- Some students can find the process of discovery frustrating.
- Some students find it difficult to ‘unlearn’ misconceptions arising from ‘discovery learning’.
- ‘Discovery learning’ can be a less efficient method of teaching.
Our purpose is to move students from ‘novice’ to ‘expert’ learner which will enable them to access the curriculum more independently. This will become more evident as students progress through the Key Stages.
Pedagogy: key strategies
The following are specific key areas of pedagogy to support the delivery of curriculum content.
Knowledge and vocabulary acquisition - In order to narrow the gap between ‘word rich’ and ‘word poor’ students, all teachers need to lead with the teaching of explicit reading, writing and spelling strategies so that students can use subject-specific vocabulary with confidence and accuracy. Key techniques include:
- The explicit teaching of subject vocabulary at the same time as knowledge is being delivered.
- Exploring the origins of words and looking at links with other, similar, words e.g. the prefix ‘uni’ meand ‘one’ and is the root of words such as ‘universe’, ‘unify’, ‘unity’ etc.
- Modelling the ways that students can make ‘educated guesses’ concerning the likely meanings of unfamiliar vocabulary by looking at the context of these words.
- Ensuring that students have ‘word depth’ (a profound appreciation of the connotations and applications of words) rather than merely concerning ourselves with the accuracy of spellings.
- Ensuring that students understand the exact meanings of ‘academic vocabulary’ so that they can respond appropriately to words such as ‘explore’, ‘explain’, ‘evaluate’ etc.
Guided learning - Explicit guidance accompanied by practice and feedback is most effective, but this does not mean that this should take place all day, every day. Key techniques include:
- Beginning a lesson with a short review of the previous one.
- Presenting new materials in small steps with student practice following each step.
- Asking a large number of questions and checking the responses of all students.
- Providing models and worked examples.
- Providing scaffolding for difficult tasks.
Cognitive load – Well-designed instruction reduces the load on working memory and facilitates the transference of information into the long term memory.

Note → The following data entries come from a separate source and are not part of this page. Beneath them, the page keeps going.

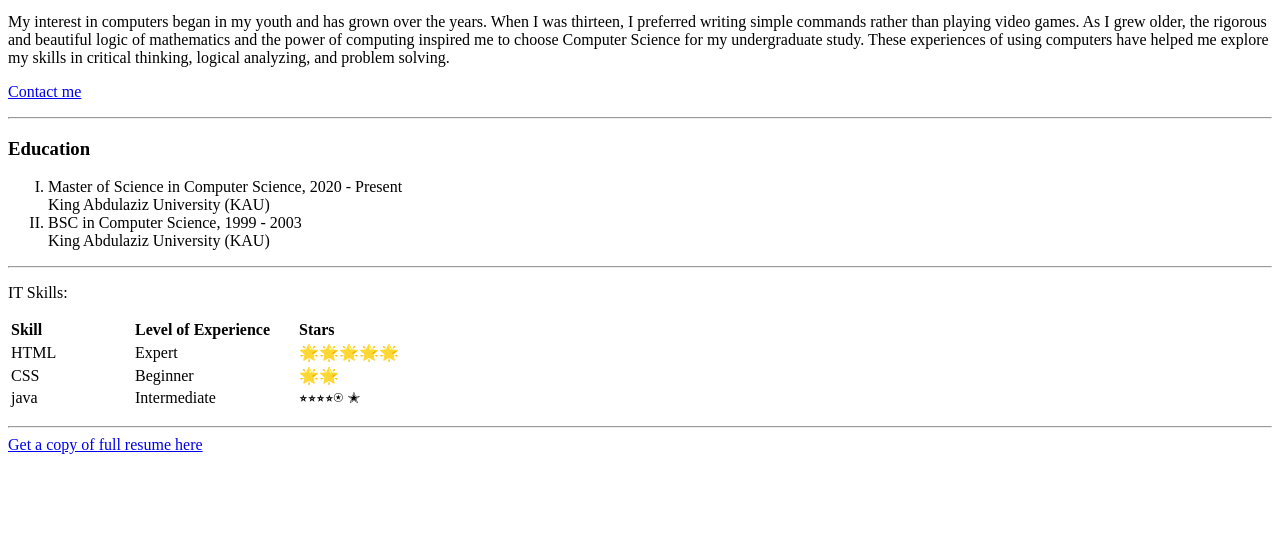
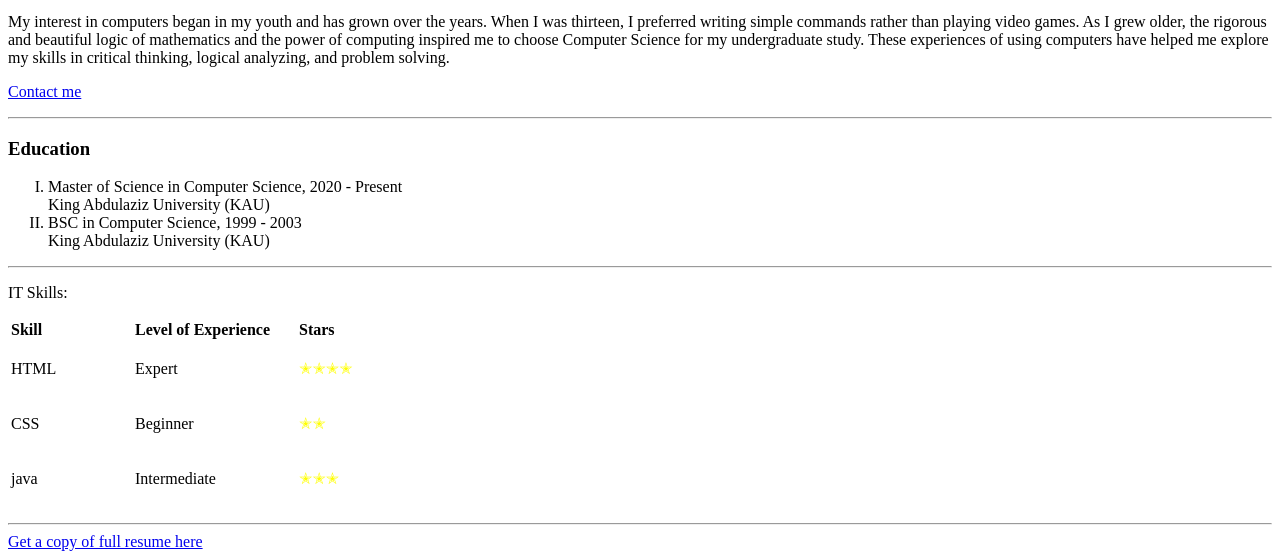
Before and after one commit to nalnahdi/CV, a plain HTML site: page index.html in a window 1280 px wide. Shown: the part 248-807 px from the top of the page. Drawn offline with Linux system fonts and the light colour scheme.

Commit message:
Update index.html

```diff
--- a/index.html
+++ b/index.html
@@ -73,21 +73,21 @@
       <td>HTML</td>
       <td>Expert</td>
       <td>
-        🌟🌟🌟🌟🌟
+        <p style="color:yellow">✭✭✭✭</p>
       </td>
     </tr>
     <tr>
       <td>CSS</td>
       <td>Beginner</td>
       <td>
-        🌟🌟
+        <p style="color:yellow">✭✭</p>
       </td>
     </tr>
     <tr>
       <td>java</td>
       <td>Intermediate</td>
       <td>
-        ⭒⭒⭒⭒⍟ ✭
+        <p style="color:yellow">✭✭✭</p>
       </td>
     </tr>
     </tbody>
```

Key techniques include:
- Limiting the amount of new information communicated (ideally to no more than four ideas or points).
- Allowing regular practice of learning in order to develop long term memory and patterns of thought.

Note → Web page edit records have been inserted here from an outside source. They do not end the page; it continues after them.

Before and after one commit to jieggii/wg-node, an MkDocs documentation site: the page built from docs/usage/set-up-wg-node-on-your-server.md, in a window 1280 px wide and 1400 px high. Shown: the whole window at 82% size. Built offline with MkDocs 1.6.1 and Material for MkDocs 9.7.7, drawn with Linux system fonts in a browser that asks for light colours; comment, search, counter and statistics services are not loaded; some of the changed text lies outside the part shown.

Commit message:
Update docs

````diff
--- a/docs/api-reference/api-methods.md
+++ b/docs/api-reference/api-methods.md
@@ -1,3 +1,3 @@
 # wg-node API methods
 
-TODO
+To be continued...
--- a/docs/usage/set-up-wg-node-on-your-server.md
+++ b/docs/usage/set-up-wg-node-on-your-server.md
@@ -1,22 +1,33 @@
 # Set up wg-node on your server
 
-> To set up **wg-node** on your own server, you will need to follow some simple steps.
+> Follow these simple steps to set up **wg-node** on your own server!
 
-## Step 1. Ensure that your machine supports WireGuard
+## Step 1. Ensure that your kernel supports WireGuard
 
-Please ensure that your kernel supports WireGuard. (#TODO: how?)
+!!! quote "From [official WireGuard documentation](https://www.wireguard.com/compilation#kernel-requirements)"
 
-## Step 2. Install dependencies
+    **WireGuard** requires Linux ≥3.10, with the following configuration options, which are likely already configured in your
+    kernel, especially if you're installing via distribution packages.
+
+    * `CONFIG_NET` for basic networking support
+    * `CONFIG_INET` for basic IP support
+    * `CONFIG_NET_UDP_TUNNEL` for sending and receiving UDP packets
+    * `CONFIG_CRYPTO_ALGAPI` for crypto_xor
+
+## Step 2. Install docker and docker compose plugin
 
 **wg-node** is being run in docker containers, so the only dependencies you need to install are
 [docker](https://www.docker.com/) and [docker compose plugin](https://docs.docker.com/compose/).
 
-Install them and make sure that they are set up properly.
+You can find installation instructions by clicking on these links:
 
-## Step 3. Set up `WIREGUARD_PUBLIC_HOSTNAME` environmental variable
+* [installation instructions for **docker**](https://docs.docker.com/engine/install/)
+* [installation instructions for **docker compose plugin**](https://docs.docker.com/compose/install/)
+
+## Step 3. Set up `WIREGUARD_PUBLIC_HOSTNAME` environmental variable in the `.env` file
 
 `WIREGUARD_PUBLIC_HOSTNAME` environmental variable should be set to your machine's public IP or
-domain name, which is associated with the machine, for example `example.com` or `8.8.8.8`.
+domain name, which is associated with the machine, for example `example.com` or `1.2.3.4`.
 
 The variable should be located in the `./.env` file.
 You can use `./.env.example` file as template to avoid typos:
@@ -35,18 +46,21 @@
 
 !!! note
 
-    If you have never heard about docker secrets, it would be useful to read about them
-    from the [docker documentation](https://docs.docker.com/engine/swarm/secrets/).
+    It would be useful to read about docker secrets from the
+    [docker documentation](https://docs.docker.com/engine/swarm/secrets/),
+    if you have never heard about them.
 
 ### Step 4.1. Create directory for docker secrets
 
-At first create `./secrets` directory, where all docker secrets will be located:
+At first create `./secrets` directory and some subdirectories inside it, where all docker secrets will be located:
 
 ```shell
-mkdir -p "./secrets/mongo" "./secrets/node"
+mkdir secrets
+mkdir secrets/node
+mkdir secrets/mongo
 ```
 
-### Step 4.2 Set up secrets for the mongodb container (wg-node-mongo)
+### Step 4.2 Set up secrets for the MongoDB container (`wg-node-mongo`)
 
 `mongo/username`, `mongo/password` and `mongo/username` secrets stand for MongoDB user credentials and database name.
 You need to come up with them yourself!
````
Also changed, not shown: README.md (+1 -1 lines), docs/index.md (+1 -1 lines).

- Giving worked examples, with every step fully explained and clearly shown.
- Avoiding the delivery of additional information that is not directly relevant to learning, or, where the same information is given in multiple forms (this is known as the ‘redundancy effect’ e.g pictures and words that say the same thing).
- Integrating two or more sources of information that are required to understand the concept in one source. This avoids what is called the ‘split attention effect’ and reduces load on the working memory.
Low stakes testing – This can improve students’ metacognition and develop long-term memory by encouraging students to recall what they have learned through active retrieval. This ensures that memories can be accessed more easily in the future. Key techniques include:
- Effortful example - Allowing students to provide answers using short responses or cloze procedures rather than multiple choice.
- Spaced example – Testing students after sufficient time has elapsed for some (but not complete) forgetting to occur. This could mean waiting a couple months, days or even just until the end of the lesson.
- Interleaved example - Incorporating different, but related, topics and problem types (e.g. problems from different units that are integrated in a test). This helps students to discriminate between problem types and gain a deeper understanding of the relationship between ideas.
- Repeating key points across lessons and administering cumulative tests that encourage students to review the most important information.